This summer, for the very first time, Urban BoatWorks has hired 5 teens to lead the summer ecology history paddling program. After receiving training in on-the-water safety, canoe rescue, the history and ecology of the Cooper River, and paddling, these students spend their days building boats in the Urban BoatWorks boat shop (housed at the Camden Shipyard and Maritime Museum) and leading community paddles on the tidal Cooper River.

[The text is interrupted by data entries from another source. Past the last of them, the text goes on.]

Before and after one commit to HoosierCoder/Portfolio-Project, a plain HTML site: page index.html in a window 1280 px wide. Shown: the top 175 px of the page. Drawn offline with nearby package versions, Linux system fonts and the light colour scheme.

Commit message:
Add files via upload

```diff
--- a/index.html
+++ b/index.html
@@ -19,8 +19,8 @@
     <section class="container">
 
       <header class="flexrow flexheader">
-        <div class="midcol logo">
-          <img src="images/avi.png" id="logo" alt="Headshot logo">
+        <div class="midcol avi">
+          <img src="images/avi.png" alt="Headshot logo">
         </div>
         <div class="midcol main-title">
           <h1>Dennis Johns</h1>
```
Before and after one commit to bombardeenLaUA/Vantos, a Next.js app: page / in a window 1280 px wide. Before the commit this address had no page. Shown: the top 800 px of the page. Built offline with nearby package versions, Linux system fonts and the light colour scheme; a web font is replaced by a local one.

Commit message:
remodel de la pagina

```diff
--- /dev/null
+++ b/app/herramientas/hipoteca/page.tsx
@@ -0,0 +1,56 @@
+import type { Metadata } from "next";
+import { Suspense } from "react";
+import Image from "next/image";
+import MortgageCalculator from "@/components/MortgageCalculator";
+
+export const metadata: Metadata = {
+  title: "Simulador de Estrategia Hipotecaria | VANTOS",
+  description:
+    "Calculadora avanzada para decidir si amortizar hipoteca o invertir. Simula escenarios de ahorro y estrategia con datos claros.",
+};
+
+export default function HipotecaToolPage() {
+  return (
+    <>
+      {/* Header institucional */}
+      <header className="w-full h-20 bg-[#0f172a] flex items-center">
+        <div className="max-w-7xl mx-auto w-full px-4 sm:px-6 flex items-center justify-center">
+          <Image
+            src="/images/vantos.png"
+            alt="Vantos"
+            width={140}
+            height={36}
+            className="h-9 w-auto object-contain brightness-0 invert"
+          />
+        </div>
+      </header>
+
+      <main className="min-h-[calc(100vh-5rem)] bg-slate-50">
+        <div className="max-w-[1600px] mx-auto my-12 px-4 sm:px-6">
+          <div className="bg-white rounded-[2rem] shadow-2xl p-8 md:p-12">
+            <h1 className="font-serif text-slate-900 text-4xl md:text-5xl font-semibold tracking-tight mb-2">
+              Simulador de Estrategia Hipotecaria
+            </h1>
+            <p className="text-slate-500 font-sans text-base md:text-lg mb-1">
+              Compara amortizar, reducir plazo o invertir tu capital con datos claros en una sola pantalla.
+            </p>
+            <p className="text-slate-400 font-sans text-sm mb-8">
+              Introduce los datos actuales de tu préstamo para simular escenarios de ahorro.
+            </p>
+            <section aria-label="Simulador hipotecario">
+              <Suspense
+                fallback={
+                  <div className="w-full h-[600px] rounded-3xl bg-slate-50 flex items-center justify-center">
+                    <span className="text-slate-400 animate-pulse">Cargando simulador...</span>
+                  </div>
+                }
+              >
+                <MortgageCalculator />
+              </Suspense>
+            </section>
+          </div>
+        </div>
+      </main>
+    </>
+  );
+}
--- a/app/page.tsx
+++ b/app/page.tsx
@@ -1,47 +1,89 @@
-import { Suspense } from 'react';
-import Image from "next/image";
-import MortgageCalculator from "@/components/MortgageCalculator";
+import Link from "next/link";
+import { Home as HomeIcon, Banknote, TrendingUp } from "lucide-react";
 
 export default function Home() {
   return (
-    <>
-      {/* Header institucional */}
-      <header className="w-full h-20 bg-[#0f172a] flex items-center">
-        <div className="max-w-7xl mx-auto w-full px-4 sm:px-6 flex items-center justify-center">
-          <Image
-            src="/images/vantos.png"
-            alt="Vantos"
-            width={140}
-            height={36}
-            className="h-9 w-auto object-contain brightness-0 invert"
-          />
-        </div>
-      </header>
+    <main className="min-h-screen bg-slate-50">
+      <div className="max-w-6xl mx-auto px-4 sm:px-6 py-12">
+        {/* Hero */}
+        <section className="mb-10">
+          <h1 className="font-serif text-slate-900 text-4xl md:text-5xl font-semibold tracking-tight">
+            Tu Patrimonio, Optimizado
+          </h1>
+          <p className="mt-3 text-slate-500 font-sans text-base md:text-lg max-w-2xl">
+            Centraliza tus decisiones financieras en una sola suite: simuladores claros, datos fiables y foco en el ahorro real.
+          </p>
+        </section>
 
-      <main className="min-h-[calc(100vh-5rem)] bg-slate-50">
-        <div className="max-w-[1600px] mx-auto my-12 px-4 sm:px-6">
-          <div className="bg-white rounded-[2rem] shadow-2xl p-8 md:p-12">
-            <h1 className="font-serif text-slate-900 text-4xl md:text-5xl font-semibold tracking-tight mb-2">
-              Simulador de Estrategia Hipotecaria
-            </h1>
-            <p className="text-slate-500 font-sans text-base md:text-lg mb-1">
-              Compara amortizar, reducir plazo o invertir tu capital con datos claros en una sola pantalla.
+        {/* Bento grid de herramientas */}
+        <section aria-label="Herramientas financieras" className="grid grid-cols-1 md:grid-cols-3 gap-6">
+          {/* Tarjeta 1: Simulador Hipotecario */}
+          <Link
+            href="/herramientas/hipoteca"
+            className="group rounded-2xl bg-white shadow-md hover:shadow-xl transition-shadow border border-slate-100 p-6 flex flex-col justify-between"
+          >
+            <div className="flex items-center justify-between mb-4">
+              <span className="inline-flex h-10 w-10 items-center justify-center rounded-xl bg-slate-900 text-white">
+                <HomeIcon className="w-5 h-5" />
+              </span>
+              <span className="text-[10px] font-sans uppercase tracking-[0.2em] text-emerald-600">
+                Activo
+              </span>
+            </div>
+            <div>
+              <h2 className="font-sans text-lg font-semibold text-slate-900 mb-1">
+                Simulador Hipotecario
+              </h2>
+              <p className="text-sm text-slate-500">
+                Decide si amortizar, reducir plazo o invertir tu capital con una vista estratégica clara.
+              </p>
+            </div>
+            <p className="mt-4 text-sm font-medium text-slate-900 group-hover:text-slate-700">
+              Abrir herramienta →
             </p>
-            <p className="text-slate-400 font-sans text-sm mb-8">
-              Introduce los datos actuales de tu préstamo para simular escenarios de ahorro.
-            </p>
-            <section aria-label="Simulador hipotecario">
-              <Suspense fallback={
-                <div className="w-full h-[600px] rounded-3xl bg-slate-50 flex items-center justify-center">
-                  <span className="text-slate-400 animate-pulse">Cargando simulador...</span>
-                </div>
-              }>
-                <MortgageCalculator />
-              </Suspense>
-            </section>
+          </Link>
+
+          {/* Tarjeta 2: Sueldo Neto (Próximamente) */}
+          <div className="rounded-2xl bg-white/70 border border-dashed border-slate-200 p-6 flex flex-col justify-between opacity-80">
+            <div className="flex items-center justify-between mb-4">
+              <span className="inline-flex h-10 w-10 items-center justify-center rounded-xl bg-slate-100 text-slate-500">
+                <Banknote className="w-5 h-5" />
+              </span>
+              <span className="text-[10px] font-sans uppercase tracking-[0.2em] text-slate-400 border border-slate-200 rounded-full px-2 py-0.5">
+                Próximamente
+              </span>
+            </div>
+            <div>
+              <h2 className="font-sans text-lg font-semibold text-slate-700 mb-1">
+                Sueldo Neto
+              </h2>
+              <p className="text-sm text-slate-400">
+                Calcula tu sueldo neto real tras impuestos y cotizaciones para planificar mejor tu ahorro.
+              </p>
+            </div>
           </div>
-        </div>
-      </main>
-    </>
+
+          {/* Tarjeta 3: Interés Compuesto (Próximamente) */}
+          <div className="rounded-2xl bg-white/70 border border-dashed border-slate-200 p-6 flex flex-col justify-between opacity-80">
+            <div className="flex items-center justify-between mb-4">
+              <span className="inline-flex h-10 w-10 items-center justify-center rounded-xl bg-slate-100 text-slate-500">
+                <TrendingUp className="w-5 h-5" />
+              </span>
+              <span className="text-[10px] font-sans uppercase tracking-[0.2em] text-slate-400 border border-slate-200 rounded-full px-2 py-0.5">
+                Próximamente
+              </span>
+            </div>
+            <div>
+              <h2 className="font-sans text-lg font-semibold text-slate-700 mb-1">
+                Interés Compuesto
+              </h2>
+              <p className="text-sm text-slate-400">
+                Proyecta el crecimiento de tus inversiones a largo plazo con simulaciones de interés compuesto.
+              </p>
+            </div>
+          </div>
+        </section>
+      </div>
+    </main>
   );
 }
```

Hi my name is Nyseemah Mahan. I attend UrbanPromise Academy. I am now a sophomore, but not too long ago I sat as a freshman. My first year at UrbanPromise Academy was full of adventures. We also had a class that involved building boats. The freshmen attended the project on Wednesday mornings. Once I got involved, I knew I liked it. I enjoyed using the different tools and learning about the different types of woods. I then decided that I wanted to become more involved. When I heard about the RiverGuides program, I decided to go for the opportunity. I was a little nervous that I wouldn't get the job, but when I found out, I was ecstatic. The best part about being a RiverGuide is that you have the attention on you. When we're on paddles, you are a L-E-A-D-E-R . At first I wasn't very confident, but Tom and Vicki boosted my self esteem way up and made me believe that I was able to continue and do better. RiverGuides hold a lot of responsibilities. We have to make sure we have everything that is required for the paddle. We even learned the history and ecology of the Cooper River. I even interact with different types of people. And teach them what I learned about the Cooper River.